|Deciphering the microglia-neuron interactions in human Alzheimer’s disease
|European Research Council - Starting Grant (ERC-StG)
|VIB - Center for Molecular Neurology
Associated cell lines

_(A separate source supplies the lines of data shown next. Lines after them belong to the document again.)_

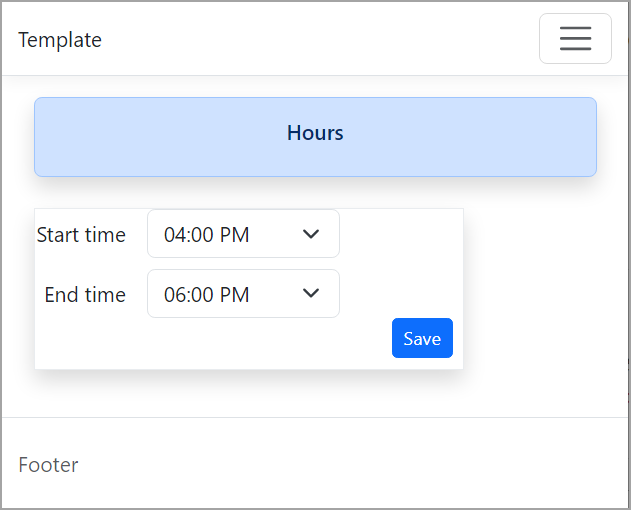
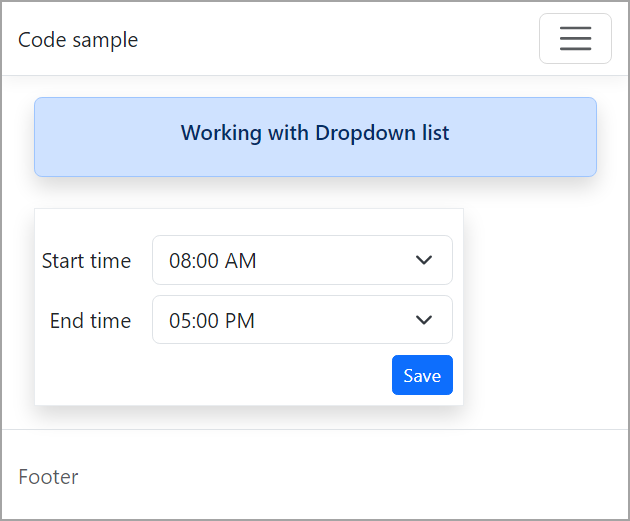
minor changes

diff --git a/Tinkering/Program.cs b/Tinkering/Program.cs
@@ -1,7 +1,9 @@
 using System.Diagnostics.CodeAnalysis;
+using System.Globalization;
 using System.Text;
 using System.Text.Json;
 using Tinkering.Classes;
+using Calendar = System.Globalization.Calendar;
 
 namespace Tinkering;
 
@@ -9,7 +11,6 @@ internal partial class Program
 {
     static void Main(string[] args)
     {
-
         //var items = "css/bootstrap-grid.css, css/bootstrap-grid.css.map, css/bootstrap-grid.min.css, css/bootstrap-grid.min.css.map, css/bootstrap-grid.rtl.css, css/bootstrap-grid.rtl.css.map, css/bootstrap-grid.rtl.min.css, css/bootstrap-grid.rtl.min.css.map, css/bootstrap-reboot.css, css/bootstrap-reboot.css.map, css/bootstrap-reboot.min.css, css/bootstrap-reboot.min.css.map, css/bootstrap-reboot.rtl.css, css/bootstrap-reboot.rtl.css.map, css/bootstrap-reboot.rtl.min.css, css/bootstrap-reboot.rtl.min.css.map, css/bootstrap-utilities.css, css/bootstrap-utilities.css.map, css/bootstrap-utilities.min.css, css/bootstrap-utilities.min.css.map, css/bootstrap-utilities.rtl.css, css/bootstrap-utilities.rtl.css.map, css/bootstrap-utilities.rtl.min.css, css/bootstrap-utilities.rtl.min.css.map, css/bootstrap.css, css/bootstrap.css.map, css/bootstrap.min.css, css/bootstrap.min.css.map, css/bootstrap.rtl.css, css/bootstrap.rtl.css.map, css/bootstrap.rtl.min.css, css/bootstrap.rtl.min.css.map, js/bootstrap.bundle.js, js/bootstrap.bundle.js.map, js/bootstrap.bundle.min.js, js/bootstrap.bundle.min.js.map, js/bootstrap.esm.js, js/bootstrap.esm.js.map, js/bootstrap.esm.min.js, js/bootstrap.esm.min.js.map, js/bootstrap.js, js/bootstrap.js.map, js/bootstrap.min.js, js/bootstrap.min.js.map, scss/_accordion.scss, scss/_alert.scss, scss/_badge.scss, scss/_breadcrumb.scss, scss/_button-group.scss, scss/_buttons.scss, scss/_card.scss, scss/_carousel.scss, scss/_close.scss, scss/_containers.scss, scss/_dropdown.scss, scss/_forms.scss, scss/_functions.scss, scss/_grid.scss, scss/_helpers.scss, scss/_images.scss, scss/_list-group.scss, scss/_maps.scss, scss/_mixins.scss, scss/_modal.scss, scss/_nav.scss, scss/_navbar.scss, scss/_offcanvas.scss, scss/_pagination.scss, scss/_placeholders.scss, scss/_popover.scss, scss/_progress.scss, scss/_reboot.scss, scss/_root.scss, scss/_spinners.scss, scss/_tables.scss, scss/_toasts.scss, scss/_tooltip.scss, scss/_transitions.scss, scss/_type.scss, scss/_utilities.scss, scss/_variables-dark.scss, scss/_variables.scss, scss/bootstrap-grid.scss, scss/bootstrap-reboot.scss, scss/bootstrap-utilities.scss, scss/bootstrap.scss, scss/forms/_floating-labels.scss, scss/forms/_form-check.scss, scss/forms/_form-control.scss, scss/forms/_form-range.scss, scss/forms/_form-select.scss, scss/forms/_form-text.scss, scss/forms/_input-group.scss, scss/forms/_labels.scss, scss/forms/_validation.scss, scss/helpers/_clearfix.scss, scss/helpers/_color-bg.scss, scss/helpers/_colored-links.scss, scss/helpers/_focus-ring.scss, scss/helpers/_icon-link.scss, scss/helpers/_position.scss, scss/helpers/_ratio.scss, scss/helpers/_stacks.scss, scss/helpers/_stretched-link.scss, scss/helpers/_text-truncation.scss, scss/helpers/_visually-hidden.scss, scss/helpers/_vr.scss, scss/mixins/_alert.scss, scss/mixins/_backdrop.scss, scss/mixins/_banner.scss, scss/mixins/_border-radius.scss, scss/mixins/_box-shadow.scss, scss/mixins/_breakpoints.scss, scss/mixins/_buttons.scss, scss/mixins/_caret.scss, scss/mixins/_clearfix.scss, scss/mixins/_color-mode.scss, scss/mixins/_color-scheme.scss, scss/mixins/_container.scss, scss/mixins/_deprecate.scss, scss/mixins/_forms.scss, scss/mixins/_gradients.scss, scss/mixins/_grid.scss, scss/mixins/_image.scss, scss/mixins/_list-group.scss, scss/mixins/_lists.scss, scss/mixins/_pagination.scss, scss/mixins/_reset-text.scss, scss/mixins/_resize.scss, scss/mixins/_table-variants.scss, scss/mixins/_text-truncate.scss, scss/mixins/_transition.scss, scss/mixins/_utilities.scss, scss/mixins/_visually-hidden.scss, scss/utilities/_api.scss, scss/vendor/_rfs.scss".Split(',');
         //StringBuilder sb = new StringBuilder();
         //foreach (var item in items)
@@ -24,20 +25,23 @@ internal partial class Program
         //NaturalSortSample();
         //Console.WriteLine(DirectoryHelper.SolutionFolder());
 
+        DateTime dt = new(2023, 7, 21);
+        Calendar calendar = new CultureInfo("en-US").Calendar;
+        int week = calendar.GetWeekOfYear(dt, CalendarWeekRule.FirstDay, DayOfWeek.Sunday);
+        Console.WriteLine(week);
+
+        Console.ReadLine();
+    }
+
+    private static void SwitchWhenCanBeRefactored()
+    {
         var a = "123";
-        //var b = a switch
-        //{
-        //    ['1', _, _] => "passed", // CS8918: Identifier or a simple member access expected.
-        //    _ => "error"
-        //};
         var b = a switch
         {
             { Length: 3 } when a[0] == '1' => "passed",
             _ => "error"
         };
         Console.WriteLine(b);
-
-        Console.ReadLine();
     }
 
     private static void NaturalSortSample()

diff --git a/NorthWindExampleApp4/Pages/CustomerView.cshtml.cs b/NorthWindExampleApp4/Pages/CustomerView.cshtml.cs
@@ -32,14 +32,14 @@ namespace NorthWindExampleApp4.Pages
             if (_context.Customers != null)
             {
                 Customers = await OrderByOnNavigation("CountryIdentifierNavigation.Name");
-                SqlColumns = _context.GetModelProperties("Customers");
+                SqlColumns = _context.GetModelProperties(nameof(Customers));
                 ColumnList = new SelectList(SqlColumns, "Id", "Name");
             }
         }
 
         public async Task OnPostSubmit(int id)
         {
-            SqlColumns = _context.GetModelProperties("Customers");
+            SqlColumns = _context.GetModelProperties(nameof(Customers));
             var current = SqlColumns.FirstOrDefault(x => x.Id == id);
             if (current!.IsNavigation)
             {

diff --git a/WritingToScreen/Pages/Index.cshtml.cs b/WritingToScreen/Pages/Index.cshtml.cs
@@ -1,18 +1,12 @@
-using Microsoft.AspNetCore.Mvc;
-using Microsoft.AspNetCore.Mvc.RazorPages;
-using System.Reflection;
+using Microsoft.AspNetCore.Mvc.RazorPages;
+
 #pragma warning disable CS8618
 
 namespace WritingToScreen.Pages;
 public class IndexModel : PageModel
 {
-    private readonly ILogger<IndexModel> _logger;
 
     public string Message { get; set; }
-    public IndexModel(ILogger<IndexModel> logger)
-    {
-        _logger = logger;
-    }
 
     public void OnGet()
     {

diff --git a/NorthWindExampleApp4/Program.cs b/NorthWindExampleApp4/Program.cs
@@ -18,11 +18,9 @@ public class Program
 
         var app = builder.Build();
 
-        // Configure the HTTP request pipeline.
         if (!app.Environment.IsDevelopment())
         {
             app.UseExceptionHandler("/Error");
-            // The default HSTS value is 30 days. You may want to change this for production scenarios, see https://aka.ms/aspnetcore-hsts.
             app.UseHsts();
         }
 

diff --git a/HoursApplication/Program.cs b/HoursApplication/Program.cs
@@ -11,8 +11,7 @@ public class Program
         var builder = WebApplication.CreateBuilder(args);
 
         builder.Services.AddRazorPages();
-
-
+        
         builder.Services.Configure<Appsettings>(builder.Configuration.GetSection(nameof(Appsettings)));
 
         SetupLogging.Development();

diff --git a/HoursApplication/Pages/Index.cshtml.cs b/HoursApplication/Pages/Index.cshtml.cs
@@ -69,7 +69,7 @@ public class IndexModel : PageModel
                 EndTime = Container.EndTime
             };
 
-
+    
             return RedirectToPage("About", new
             {
                 container = JsonSerializer.Serialize(container, new JsonSerializerOptions

diff --git a/WorkingWithDateTime/Pages/Index.cshtml.cs b/WorkingWithDateTime/Pages/Index.cshtml.cs
@@ -6,6 +6,7 @@ using System.Globalization;
 using Serilog;
 using WorkingWithDateTime.Models;
 using WorkingWithDateTime.Classes;
+using System.Reflection;
 
 namespace WorkingWithDateTime.Pages;
 public class IndexModel : PageModel

diff --git a/HoursApplication/Models/HourItem.cs b/HoursApplication/Models/HourItem.cs
@@ -6,5 +6,4 @@ public class HourItem
     public string Text { get; set; }
     public TimeSpan? TimeSpan { get; set; }
     public override string ToString() => Text;
-
 }

diff --git a/HoursApplication/readme.md b/HoursApplication/readme.md
@@ -1,5 +1,7 @@
-# About
+# ASP.NET Core/Razor Pages Dropdowns
 
-Example for a dropdown with hours to select from. There are two dropdowns, one for start time and one for end time which post to the About page with no validaton on if end time is before start time and vis versa.
 
-![Index page with two select elements](assets/figure1.png)
+
+![Figure1](assets/figure1.png)
+
+![Figure2](assets/figure2.png)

Microglia are one of the central players in the pathogenesis of Alzheimer’s disease (AD). Despite intense efforts in characterizing the transcriptomic and epigenetic response of microglia in AD, it is yet to be defined how they communicate with other cells in the brain and by which mechanism they lead to neuronal alterations. My overall objective is to define the contribution of human microglia (hMG) to synaptic dysfunction and neurodegeneration in vivo. There are crucial differences between human and mouse microglia, especially in terms of expression of specific AD linked genes, which highlight the necessity of working in human systems. Additionally, many aspects of the biology of these cells cannot be easily studied in vitro – for example complex interactions with other cell types. I will use a novel hMG xenotransplantation model that I established myself, and study two of the main functional aspects by which microglia can contribute to the neuropathology – synaptic elimination and release of soluble inflammatory factors that cause neuronal dysfunction or degeneration. I will apply cutting-edge proximity and metabolic labelling strategies (TurboID) combined with my xenotransplantation model to decipher the precise interactions between hMG and neurons, as well as the complexity of the microglial secretome in AD. I will 1) Map the landscape of the microglia-synapse interactions in the healthy and AD brain, using my hMG xenotransplantation model and proximity labelling. 2) Decipher the molecular interactome of hMG and human neurons in AD in vivo, by co-transplanting hMG and neurons and determining their surface interactome. 3) Determine the hMG specific secretome in AD by metabolic labelling of all proteins produced by the transplanted hMG. This project will be the first of its kind to directly study the role of hMG in the AD brain at cellular and molecular levels, opening new avenues for the development of new therapeutics and biomarkers to tackle disease.